Many investment recovery professionals are responsible for disposing of old or obsolete buildings as well as equipment. Frequently these buildings have had no heat, no power, and no maintenance for months or even years. There are several important safety issues to consider when entering these buildings.
Review MSDS sheets.
First and foremost, if there are Material Safety Data Sheets (MSDSs) for the contents of the building, review them and take all necessary precautions for residual materials/chemicals before entering the building.
Tell others where you are.
Next, inform someone of your exact location in the building and the duration of time you plan to be there. Whenever possible, take at least one other person with you and bring along a cell phone or two-way radio.
Prepare for bad lighting.
Probably the most common and most dangerous situation in a vacant building is inadequate lighting. Inexpensive LED hard hat–mounted lights provide relatively good illumination, free your hands, and will last for many hours without having to change or recharge batteries. A hand held flashlight is also necessary both as a backup and for illuminating other areas.
Beware of standing water or ice.
Inoperative pumps, leaking pipes, leaking roofs, etc., can cause basements and pits to flood. Water thought to be only a few inches deep might really be several feet deep. In colder climates, water may freeze, causing slippery surfaces. It’s also possible in a dark building that ice could be mistaken for a regular floor surface and if the ice isn’t thick, the water beneath could pose a drowning risk.
Think twice before turning off the heat.
Extreme temperature variations often cause paint to flake off walls and ceilings. Although older layers of paint may contain lead, brief exposure to lead based paint (LBP) chips usually doesn’t pose an immediate health hazard.

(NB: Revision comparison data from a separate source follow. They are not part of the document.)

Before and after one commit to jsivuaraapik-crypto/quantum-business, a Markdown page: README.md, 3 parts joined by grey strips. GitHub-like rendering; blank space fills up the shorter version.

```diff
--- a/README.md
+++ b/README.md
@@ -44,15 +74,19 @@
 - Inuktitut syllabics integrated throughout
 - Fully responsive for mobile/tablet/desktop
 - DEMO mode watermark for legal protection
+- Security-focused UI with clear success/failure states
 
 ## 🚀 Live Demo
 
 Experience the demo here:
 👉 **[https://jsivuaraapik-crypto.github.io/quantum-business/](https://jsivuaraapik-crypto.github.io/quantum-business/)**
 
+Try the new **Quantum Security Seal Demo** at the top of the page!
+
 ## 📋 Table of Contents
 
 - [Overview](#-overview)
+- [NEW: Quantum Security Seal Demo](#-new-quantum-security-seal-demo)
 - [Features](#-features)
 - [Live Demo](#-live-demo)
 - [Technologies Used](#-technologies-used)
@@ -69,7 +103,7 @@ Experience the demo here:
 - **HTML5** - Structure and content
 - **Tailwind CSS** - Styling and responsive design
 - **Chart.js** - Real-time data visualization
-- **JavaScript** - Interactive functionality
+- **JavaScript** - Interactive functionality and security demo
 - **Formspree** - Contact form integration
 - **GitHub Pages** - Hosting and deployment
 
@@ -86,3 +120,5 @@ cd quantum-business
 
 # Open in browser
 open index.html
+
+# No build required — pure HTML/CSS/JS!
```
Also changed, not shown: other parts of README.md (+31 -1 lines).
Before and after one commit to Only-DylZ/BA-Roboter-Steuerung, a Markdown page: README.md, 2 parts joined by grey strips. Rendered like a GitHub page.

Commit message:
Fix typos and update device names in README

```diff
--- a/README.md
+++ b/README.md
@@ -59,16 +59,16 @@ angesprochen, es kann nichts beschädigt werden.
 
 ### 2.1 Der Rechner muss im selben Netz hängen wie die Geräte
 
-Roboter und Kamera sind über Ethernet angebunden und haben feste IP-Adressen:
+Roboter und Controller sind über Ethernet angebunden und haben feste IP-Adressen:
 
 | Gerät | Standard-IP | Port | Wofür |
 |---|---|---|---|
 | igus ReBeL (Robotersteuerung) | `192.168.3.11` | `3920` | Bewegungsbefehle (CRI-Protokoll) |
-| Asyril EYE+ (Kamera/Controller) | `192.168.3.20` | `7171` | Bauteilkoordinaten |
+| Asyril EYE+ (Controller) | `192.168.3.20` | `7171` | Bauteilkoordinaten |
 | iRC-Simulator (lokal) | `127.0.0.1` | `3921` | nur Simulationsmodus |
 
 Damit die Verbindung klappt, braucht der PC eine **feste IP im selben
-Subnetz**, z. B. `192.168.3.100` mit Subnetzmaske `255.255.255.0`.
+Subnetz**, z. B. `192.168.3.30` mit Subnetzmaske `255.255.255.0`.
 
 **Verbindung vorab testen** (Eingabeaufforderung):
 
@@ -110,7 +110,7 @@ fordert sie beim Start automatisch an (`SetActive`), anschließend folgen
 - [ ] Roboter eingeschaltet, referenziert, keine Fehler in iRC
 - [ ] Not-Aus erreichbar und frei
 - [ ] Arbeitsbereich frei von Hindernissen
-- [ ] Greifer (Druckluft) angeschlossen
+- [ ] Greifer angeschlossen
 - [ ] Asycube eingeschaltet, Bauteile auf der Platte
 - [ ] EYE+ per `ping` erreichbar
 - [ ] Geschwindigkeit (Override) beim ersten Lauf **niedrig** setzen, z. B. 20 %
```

Lead based paint may not have to be abated before demolition if firmly adhered to wall and ceiling substrates, but loose LBP flakes and LBF flakes on the ground may have to be abated, so think twice before turning the heat completely off.
Use the “3-Point Rule” on ladders or stairs.
Water from leaking roofs and corrosive chemicals can rot, rust, or corrode roof decks, floors, ladders, stairwells, and guardrails. Make sure when climbing a ladder or a stairwell that you use the “3-Point Rule”; always have three of your four limbs in contact with the ladder or stairs.
Assess the asbestos.
Normally secure asbestos containing material (ACM) may fall to the ground and be dispersed throughout the building if damaged by wind or water. It may also be thrown on the ground by thieves stealing previously insulated materials. There have been cases where the EPA has required that the entire building and its contents be abated and disposed of as asbestos waste (obviously at a huge expense) because of gross asbestos contamination. There are comprehensive federal OSHA worker safety regulations and EPA regulations for the removal and disposable of ACM. Many facilities are now labeling pipes for ACM content or providing color-coded bands; red for ACM, blue for non-ACM.
Seek proper ventilation in confined areas.
Basements or tunnels that have not been ventilated may be devoid of oxygen and contain leaking or residual chemicals, making them dangerous confined spaces. Even rotting organic material can give off poisonous hydrogen sulfide gas, especially when disturbed. A confined space should never be entered without complying with comprehensive confined space entry procedures including testing, provisions for supplied breathing air, constant monitoring, standby rescue, etc.
Guard against theft.
Besides the obvious loss of revenue and potential contract disputes with demolition contractors, theft of materials from a building poses several other concerns to the investment recovery professional. Because of its value, theft of copper and other nonferrous metals is a huge problem. Thieves have been injured and even electrocuted while trying to steal copper from live powered buildings.
Assume oil-containing equipment is PCB-contaminated.
Polychlorinated biphenyls (PCBs) were chemicals added to dielectric fluid in older switches, transformers, and other electrical equipment. The EPA has determined that PCBs are a carcinogen and have promulgated strict rules for their cleanup and disposal. Thieves have been known to break open transformer cases to get to the copper. If the broken transformer case contained PCB oil and leaked, cleanup costs and potential fines for PCB contaminated soil and concrete could be extremely expensive.
Watch out for bird doo!
Even pigeons can be dangerous, especially when climbing. Besides their droppings causing histoplasmosis, a lung disease, people are often startled when climbing ladders because a pigeon suddenly flies past them.
Conclusion:Investment recovery practitioners that find themselves in old or obsolete buildings need to be particularly aware of the potential safety hazards they may encounter. Situational awareness (SA) requires the accurate perception and understanding of all the factors and conditions within the facility that affect safety before, during, and after your visit. In short, situational awareness for IR professionals is simply what you need to know to not be surprised. SA is no accident!
Safety concerns for IR professionals will be a featured topic at the 2018 Seminar & Trade Show…and so much more! Make plans now to attend the big event March 18-21, Orlando at the Caribe Royale Resort.